One day after former Omaha Police Officer Scotty Payne was found not guilty of felony assault, Police Chief Todd Schmaderer says he stands by his decision to fire Payne and three other officers involved in the in-custody death of Zachary Bear Heels, a mentally ill man.
"I'm going to maintain my position of termination on the officers and it will go to an arbitration system," Schmaderer says. "The arbitrator could give the officers their jobs back and if they do, we will prepare them to be Omaha Police officers again." The Omaha Police Officers Association president says they will help Payne get his job back during the arbitration process.
Bear Heels died in June, 2017 after police officers detained and repeatedly punched and shocked him with a Taser outside the Bucky's at 60th and Center. He later died at a hospital. "The Omaha Police Department didn't handle that call very well," Schmaderer says.

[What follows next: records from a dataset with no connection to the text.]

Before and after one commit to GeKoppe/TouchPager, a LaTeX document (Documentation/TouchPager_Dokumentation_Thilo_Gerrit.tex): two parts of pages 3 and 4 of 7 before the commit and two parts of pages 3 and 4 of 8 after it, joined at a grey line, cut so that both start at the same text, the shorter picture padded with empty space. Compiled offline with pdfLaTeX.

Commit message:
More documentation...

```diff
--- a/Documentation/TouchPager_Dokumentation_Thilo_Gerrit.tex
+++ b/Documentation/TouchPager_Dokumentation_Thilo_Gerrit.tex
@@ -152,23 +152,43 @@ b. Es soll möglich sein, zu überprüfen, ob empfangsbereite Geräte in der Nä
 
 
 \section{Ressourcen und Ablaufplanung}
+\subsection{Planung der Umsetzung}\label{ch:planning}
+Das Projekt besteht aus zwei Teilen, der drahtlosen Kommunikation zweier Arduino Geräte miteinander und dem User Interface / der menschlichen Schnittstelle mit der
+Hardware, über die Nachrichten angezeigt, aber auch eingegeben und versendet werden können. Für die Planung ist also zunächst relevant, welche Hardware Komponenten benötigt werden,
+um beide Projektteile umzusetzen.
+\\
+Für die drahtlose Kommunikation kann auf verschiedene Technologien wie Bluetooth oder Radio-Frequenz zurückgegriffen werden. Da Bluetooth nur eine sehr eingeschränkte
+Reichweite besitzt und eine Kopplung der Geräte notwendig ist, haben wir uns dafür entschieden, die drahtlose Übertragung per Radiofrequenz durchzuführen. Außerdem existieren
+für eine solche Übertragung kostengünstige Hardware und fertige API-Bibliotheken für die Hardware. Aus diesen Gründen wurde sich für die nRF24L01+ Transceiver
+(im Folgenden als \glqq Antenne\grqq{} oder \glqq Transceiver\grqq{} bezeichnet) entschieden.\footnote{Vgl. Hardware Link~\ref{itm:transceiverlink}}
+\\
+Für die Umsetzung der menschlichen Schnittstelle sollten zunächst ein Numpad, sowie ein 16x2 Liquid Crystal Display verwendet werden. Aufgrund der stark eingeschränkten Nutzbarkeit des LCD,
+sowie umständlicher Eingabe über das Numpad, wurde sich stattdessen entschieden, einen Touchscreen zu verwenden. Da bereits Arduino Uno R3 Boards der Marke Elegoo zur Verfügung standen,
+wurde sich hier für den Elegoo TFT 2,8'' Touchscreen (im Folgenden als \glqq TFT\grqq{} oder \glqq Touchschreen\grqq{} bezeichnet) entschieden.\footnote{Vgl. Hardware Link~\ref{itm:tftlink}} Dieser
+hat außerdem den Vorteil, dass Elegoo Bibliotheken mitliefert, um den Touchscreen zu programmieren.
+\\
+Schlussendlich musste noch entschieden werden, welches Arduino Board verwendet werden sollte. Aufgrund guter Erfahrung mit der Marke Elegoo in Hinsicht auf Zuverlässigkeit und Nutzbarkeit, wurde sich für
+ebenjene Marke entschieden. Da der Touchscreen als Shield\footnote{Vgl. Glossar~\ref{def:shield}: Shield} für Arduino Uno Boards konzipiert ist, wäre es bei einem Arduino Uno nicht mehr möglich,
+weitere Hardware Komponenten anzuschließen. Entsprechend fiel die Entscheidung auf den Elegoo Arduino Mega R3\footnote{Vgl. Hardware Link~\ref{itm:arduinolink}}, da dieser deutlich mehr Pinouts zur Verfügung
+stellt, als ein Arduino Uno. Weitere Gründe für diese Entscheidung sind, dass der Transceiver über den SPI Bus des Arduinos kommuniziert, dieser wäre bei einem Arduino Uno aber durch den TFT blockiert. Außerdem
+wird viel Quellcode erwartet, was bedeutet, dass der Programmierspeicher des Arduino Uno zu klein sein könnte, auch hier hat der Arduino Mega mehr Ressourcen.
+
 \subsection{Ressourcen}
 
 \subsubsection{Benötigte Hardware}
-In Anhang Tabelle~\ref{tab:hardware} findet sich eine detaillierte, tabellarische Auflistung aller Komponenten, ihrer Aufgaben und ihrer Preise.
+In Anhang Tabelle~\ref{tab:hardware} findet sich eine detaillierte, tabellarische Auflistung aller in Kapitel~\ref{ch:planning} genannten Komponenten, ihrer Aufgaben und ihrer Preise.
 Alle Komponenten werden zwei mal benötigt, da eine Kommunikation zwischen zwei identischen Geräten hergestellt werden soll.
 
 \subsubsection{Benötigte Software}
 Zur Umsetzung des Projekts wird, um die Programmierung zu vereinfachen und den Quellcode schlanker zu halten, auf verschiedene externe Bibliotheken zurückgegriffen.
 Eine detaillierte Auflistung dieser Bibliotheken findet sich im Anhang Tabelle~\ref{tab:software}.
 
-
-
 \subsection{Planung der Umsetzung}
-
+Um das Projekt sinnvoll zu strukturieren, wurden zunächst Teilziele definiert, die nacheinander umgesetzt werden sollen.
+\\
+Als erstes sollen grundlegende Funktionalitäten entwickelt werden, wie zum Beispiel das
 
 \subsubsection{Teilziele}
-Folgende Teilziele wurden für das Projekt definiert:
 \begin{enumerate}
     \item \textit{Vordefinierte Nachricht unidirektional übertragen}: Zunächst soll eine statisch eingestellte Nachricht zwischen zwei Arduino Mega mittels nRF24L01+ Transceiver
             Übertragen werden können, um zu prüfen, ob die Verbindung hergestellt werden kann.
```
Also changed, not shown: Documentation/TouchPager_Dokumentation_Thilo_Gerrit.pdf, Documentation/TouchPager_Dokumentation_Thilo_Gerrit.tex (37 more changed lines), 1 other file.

After Bear Heels death, Schmaderer says the department increased training for dealing with mentally ill people they encounter. "We didn't wait for this trial to make any changes we wanted to make," Schmaderer says. "We've made additional movements with training and supervision and improving this police department after the incident."
Schmaderer says they have also revisited their Taser and use-of-force protocols. "There were no winners in this. This was a very hard time for the City of Omaha, Omaha Police Department, Officer Payne and the Bear Heels family for sure."
Schmaderer says despite the increased training, the police department can't bear the entire reponsibility of helping the mentally ill. "The root causes of mental health are not being addressed. That should be addressed before it even gets to the Omaha Police Department, and as a society I would hope that we realize that at some point."
Schmaderer says they deal with mentally ill individuals several times each day. "You never hear about it, because it's handled appropriately."